A Rapid Assessment of Severe Malaria Case Management Practices and Constraints in Angola

19 Jun 2020
Ministry of Health Angola, Medicines for Malaria Initiative and Mentor Initiative
Photo: Toby Madden/Transaid

Malaria is the leading cause of death, hospitalization and school and work absenteeism in Angola. In 2018, the death toll in Angola represented 4% of total deaths attributable to malaria worldwide. Poor case management for uncomplicated and severe malaria may be significantly contributing to these results.

This study aimed to identify existing gaps in knowledge about severe malaria case management in Angola by collecting information at different health service levels and through different study populations. A mixed method cross sectional study was implemented in six districts, distributed evenly across three provinces, namely Cuando Cubango, Luanda and Uíge. Different tools were used to collect data about health facility conditions, health worker knowledge and training on severe malaria, and current practices for diagnosing
and treating severe malaria patients. Data from patients and caregivers was also collected alongside qualitative information from focus group discussions held in communities.

Results showed critical gaps in the ability of the Angolan health system to effectively manage severe malaria cases. First and foremost, health worker training on severe malaria case management has been scarce, and where evident has been mainly supported by partners. The impact of this was reflected in the non-uniform use of artesunate as a first line malaria drug. There was a lack of knowledge regarding the preparation of injectable artesunate, and a clear preference for the administration of artemether as first line severe malaria treatment. Gaps related to guidance as to by whom, where and when rectal artesunate can and should be administered were also identified. The lack of training was also evident in the documented failure by some health workers to adhere to treatment guidelines.

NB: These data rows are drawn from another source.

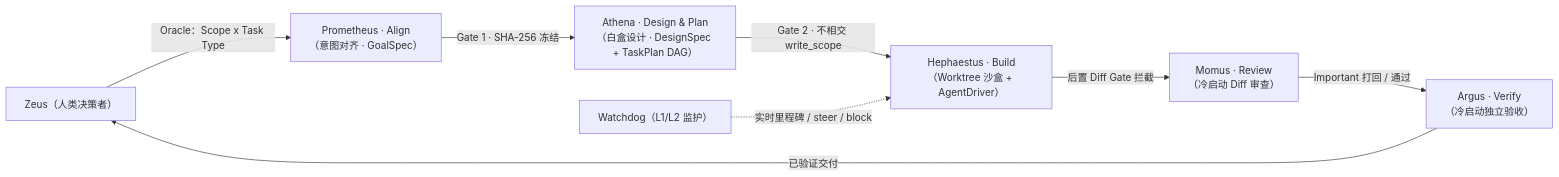
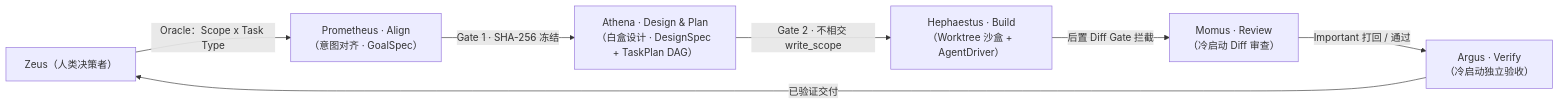
The diagram in README.zh-CN.md (KADG777/Olympus4SWE), drawn with Mermaid before and after one commit. The commit also changed other lines of this file and 14 other files, not shown here.

````diff
--- a/README.zh-CN.md
+++ b/README.zh-CN.md
@@ -26,10 +26,9 @@
 ```mermaid
 flowchart LR
     Zeus["Zeus（人类决策者）"] -->|Oracle：Scope x Task Type| Prometheus["Prometheus · Align\n（意图对齐 · GoalSpec）"]
     Prometheus -->|Gate 1 · SHA-256 冻结| Athena["Athena · Design & Plan\n（白盒设计 · DesignSpec + TaskPlan DAG）"]
     Athena -->|Gate 2 · 不相交 write_scope| Hephaestus["Hephaestus · Build\n（Worktree 沙盒 + AgentDriver）"]
     Hephaestus -->|后置 Diff Gate 拦截| Momus["Momus · Review\n（冷启动 Diff 审查）"]
     Momus -->|Important 打回 / 通过| Argus["Argus · Verify\n（冷启动独立验收）"]
     Argus -->|已验证交付| Zeus
-    Watchdog["Watchdog（L1/L2 监护）"] -.->|实时里程碑 / steer / block| Hephaestus
 ```
````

This study also identified drug stock outs, inaccurate and/or missing malaria reporting data, and delays in health-seeking behaviour by patients as factors negatively affecting severe malaria case management in Angola. Drug stock outs were frequent both for uncomplicated and severe malaria drugs, mostly attributable to ineffective quantification mechanisms and poor supply systems. Malaria data was found to be prone to mistakes that may result in both under and over reporting of malaria, including severe malaria cases and malaria deaths. Data from private facilities is not integrated into national reporting systems, which is also contributing to inaccurate malaria burden reporting. Delays in health care seeking
for logistical, financial, social and cultural reasons were identified through focus group discussions and interviews with key informants.

Angola severe malaria assessment full report